WORK REQUIRED: Go through the entries below, tally each line with the string "href", and give the final number by itself.

DATA UNDER STUDY:
+ + + + +
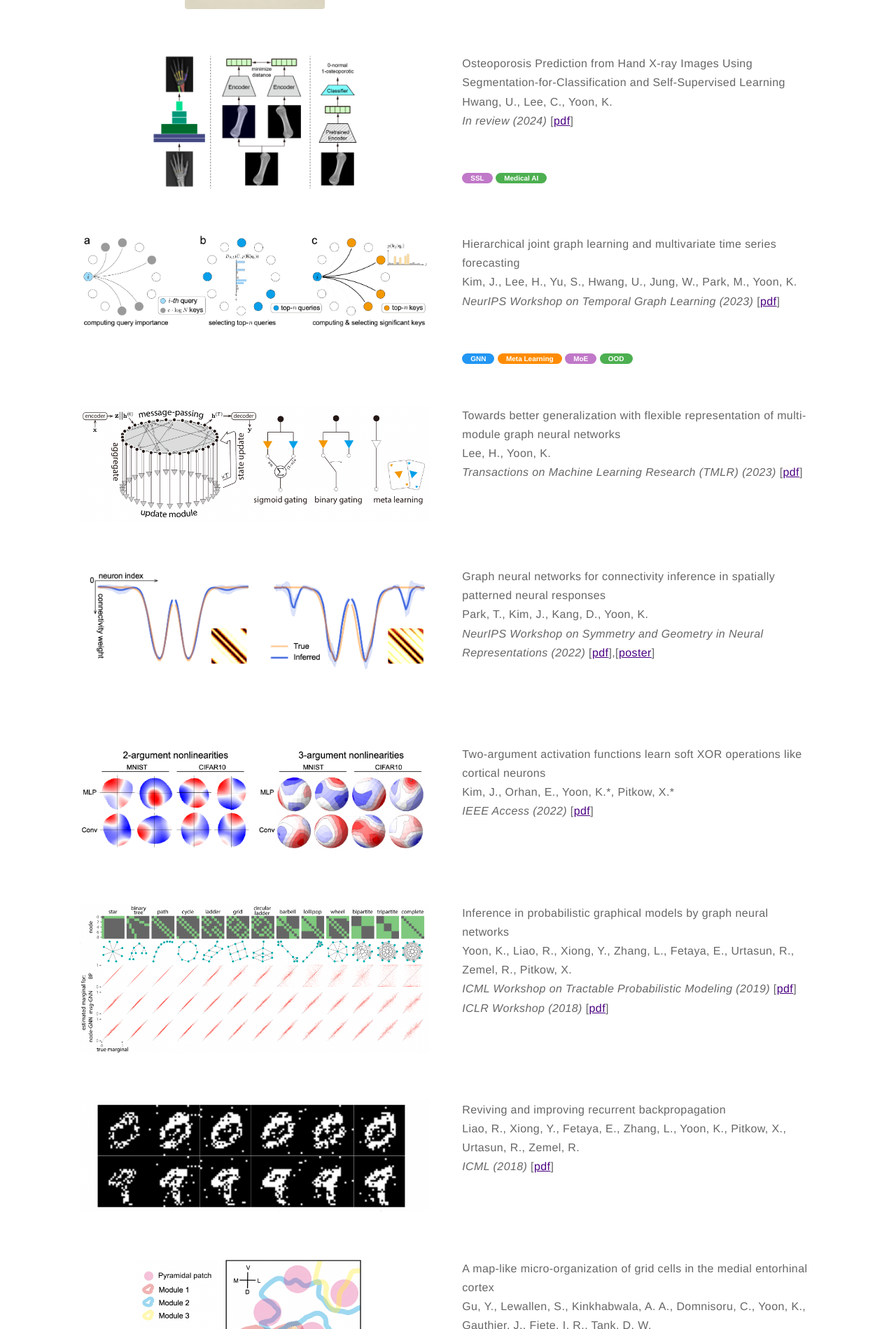
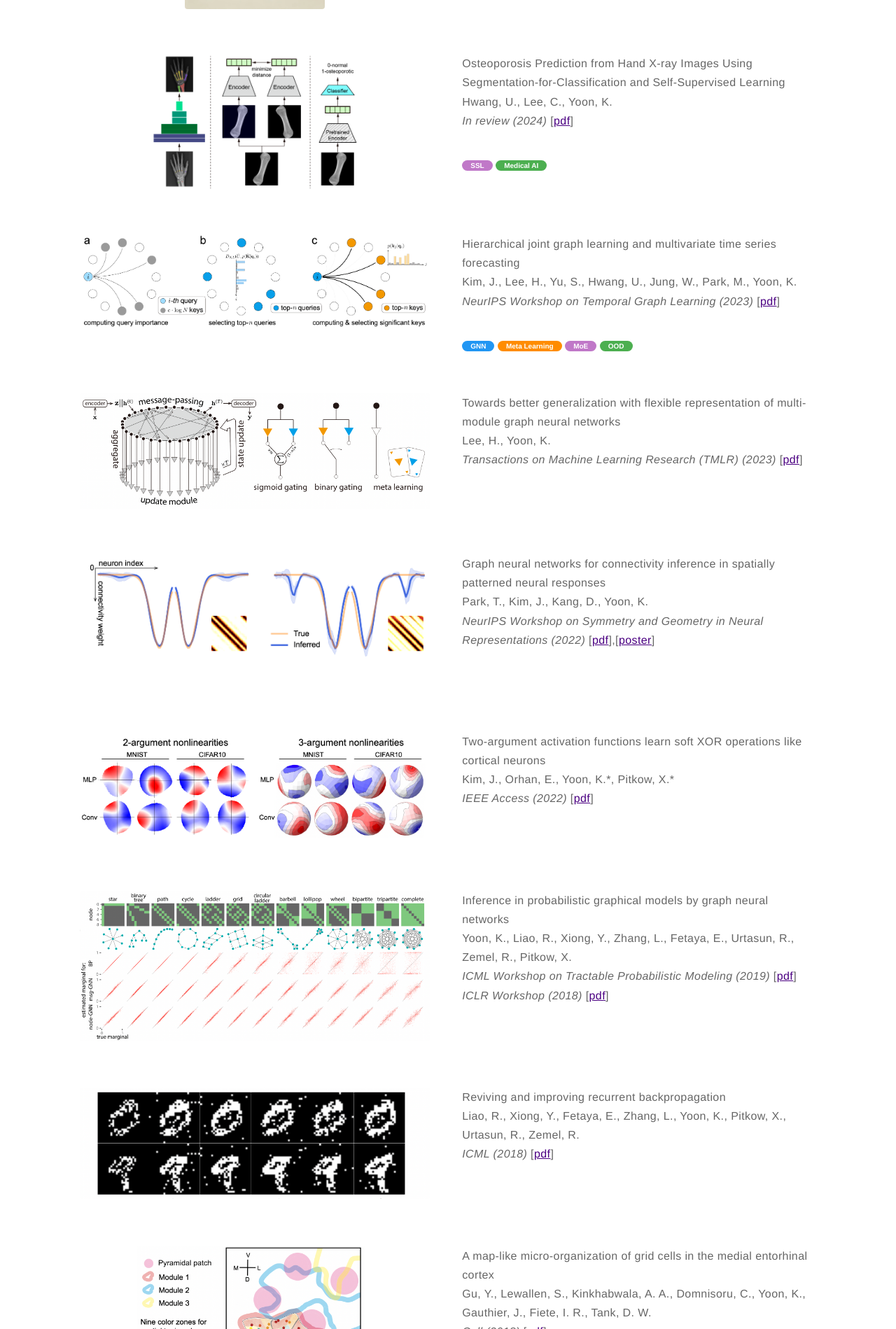
Before and after one commit to kijungyoon/kijungyoon.github.io, a Jekyll site: the page built from papers.md, in a window 1280 px wide. Shown: the part 988-2887 px from the top of the page at 70% size. Built offline with Jekyll 4.4.1, drawn with Linux system fonts in a browser that asks for light colours.

Commit message:
Update papers.md

```diff
--- a/papers.md
+++ b/papers.md
@@ -39,10 +39,9 @@ layout: page
     <p><b>Osteoporosis Prediction from Hand X-ray Images Using Segmentation-for-Classification and Self-Supervised Learning</b><br>
     Hwang, U., Lee, C., Yoon, K.<br>
     <i>In review (2024)</i>
-    [<a href="https://arxiv.org/pdf/2412.05345">pdf</a>]</p><br>
+    [<a href="https://arxiv.org/pdf/2412.05345">pdf</a>]</p>
     <span class="pill-label pill-purple">SSL</span>
     <span class="pill-label pill-green">Medical AI</span>
-    <br>
     </div>
 </div>
 
@@ -55,12 +54,11 @@ layout: page
     <p><b>Hierarchical joint graph learning and multivariate time series forecasting</b><br>
     Kim, J., Lee, H., Yu, S., Hwang, U., Jung, W., Park, M., Yoon, K.<br>
     <i>NeurIPS Workshop on Temporal Graph Learning (2023)</i>
-    [<a href="https://arxiv.org/pdf/2311.12630.pdf">pdf</a>]</p><br>
+    [<a href="https://arxiv.org/pdf/2311.12630.pdf">pdf</a>]</p>
     <span class="pill-label pill-blue">GNN</span>
     <span class="pill-label pill-dorg">Meta Learning</span>
     <span class="pill-label pill-purple">MoE</span>
     <span class="pill-label pill-green">OOD</span>
-    <br>
     </div>
 </div>
 
@@ -218,4 +216,11 @@ display: inline-block;
 .pill-dorg {
   background-color: #FF8C00; /* blue shade */
 }
+.pill-aqua {
+  background-color: #00FFFF; /* blue shade */
+}
+.pill-brown {
+  background-color: #A52A2A; /* blue shade */
+}
+
 </style>
```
+ + + + +
EXERCISE ANSWER: 4